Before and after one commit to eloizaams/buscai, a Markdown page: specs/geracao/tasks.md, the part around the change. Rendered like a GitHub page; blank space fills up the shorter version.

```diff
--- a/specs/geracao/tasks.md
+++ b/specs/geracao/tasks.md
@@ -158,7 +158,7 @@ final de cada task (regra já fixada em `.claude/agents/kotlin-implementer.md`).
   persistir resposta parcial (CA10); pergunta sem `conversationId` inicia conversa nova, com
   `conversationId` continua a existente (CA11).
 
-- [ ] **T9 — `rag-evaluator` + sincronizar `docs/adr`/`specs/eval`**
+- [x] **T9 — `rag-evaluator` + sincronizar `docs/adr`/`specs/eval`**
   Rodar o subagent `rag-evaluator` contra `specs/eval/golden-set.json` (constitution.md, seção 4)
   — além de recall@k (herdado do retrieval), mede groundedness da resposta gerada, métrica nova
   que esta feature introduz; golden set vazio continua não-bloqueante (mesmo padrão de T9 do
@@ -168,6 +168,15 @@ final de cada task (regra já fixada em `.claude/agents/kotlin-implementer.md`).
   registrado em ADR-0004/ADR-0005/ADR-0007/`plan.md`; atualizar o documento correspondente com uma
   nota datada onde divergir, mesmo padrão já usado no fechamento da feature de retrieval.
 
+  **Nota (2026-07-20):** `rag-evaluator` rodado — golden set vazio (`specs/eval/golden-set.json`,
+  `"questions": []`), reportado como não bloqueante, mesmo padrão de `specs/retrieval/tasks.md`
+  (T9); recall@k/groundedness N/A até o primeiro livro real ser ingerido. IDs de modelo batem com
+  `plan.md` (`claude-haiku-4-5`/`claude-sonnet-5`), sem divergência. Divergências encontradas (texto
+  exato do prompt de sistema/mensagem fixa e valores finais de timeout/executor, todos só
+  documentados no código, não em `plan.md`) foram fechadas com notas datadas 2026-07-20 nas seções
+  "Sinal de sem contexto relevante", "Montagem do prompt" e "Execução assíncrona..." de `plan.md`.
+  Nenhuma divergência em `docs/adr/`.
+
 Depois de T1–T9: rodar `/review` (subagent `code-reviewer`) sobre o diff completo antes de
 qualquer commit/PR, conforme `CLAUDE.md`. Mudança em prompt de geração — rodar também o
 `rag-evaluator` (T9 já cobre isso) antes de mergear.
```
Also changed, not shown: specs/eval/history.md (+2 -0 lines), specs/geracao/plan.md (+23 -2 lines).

———

Directions for this task:
Return the whole of the data, character for character.

Result for this task:
Before and after one commit to eloizaams/buscai, a Markdown page: specs/geracao/tasks.md, the part around the change. Rendered like a GitHub page; blank space fills up the shorter version.

```diff
--- a/specs/geracao/tasks.md
+++ b/specs/geracao/tasks.md
@@ -158,7 +158,7 @@ final de cada task (regra já fixada em `.claude/agents/kotlin-implementer.md`).
   persistir resposta parcial (CA10); pergunta sem `conversationId` inicia conversa nova, com
   `conversationId` continua a existente (CA11).
 
-- [ ] **T9 — `rag-evaluator` + sincronizar `docs/adr`/`specs/eval`**
+- [x] **T9 — `rag-evaluator` + sincronizar `docs/adr`/`specs/eval`**
   Rodar o subagent `rag-evaluator` contra `specs/eval/golden-set.json` (constitution.md, seção 4)
   — além de recall@k (herdado do retrieval), mede groundedness da resposta gerada, métrica nova
   que esta feature introduz; golden set vazio continua não-bloqueante (mesmo padrão de T9 do
@@ -168,6 +168,15 @@ final de cada task (regra já fixada em `.claude/agents/kotlin-implementer.md`).
   registrado em ADR-0004/ADR-0005/ADR-0007/`plan.md`; atualizar o documento correspondente com uma
   nota datada onde divergir, mesmo padrão já usado no fechamento da feature de retrieval.
 
+  **Nota (2026-07-20):** `rag-evaluator` rodado — golden set vazio (`specs/eval/golden-set.json`,
+  `"questions": []`), reportado como não bloqueante, mesmo padrão de `specs/retrieval/tasks.md`
+  (T9); recall@k/groundedness N/A até o primeiro livro real ser ingerido. IDs de modelo batem com
+  `plan.md` (`claude-haiku-4-5`/`claude-sonnet-5`), sem divergência. Divergências encontradas (texto
+  exato do prompt de sistema/mensagem fixa e valores finais de timeout/executor, todos só
+  documentados no código, não em `plan.md`) foram fechadas com notas datadas 2026-07-20 nas seções
+  "Sinal de sem contexto relevante", "Montagem do prompt" e "Execução assíncrona..." de `plan.md`.
+  Nenhuma divergência em `docs/adr/`.
+
 Depois de T1–T9: rodar `/review` (subagent `code-reviewer`) sobre o diff completo antes de
 qualquer commit/PR, conforme `CLAUDE.md`. Mudança em prompt de geração — rodar também o
 `rag-evaluator` (T9 já cobre isso) antes de mergear.
```
Also changed, not shown: specs/eval/history.md (+2 -0 lines), specs/geracao/plan.md (+23 -2 lines).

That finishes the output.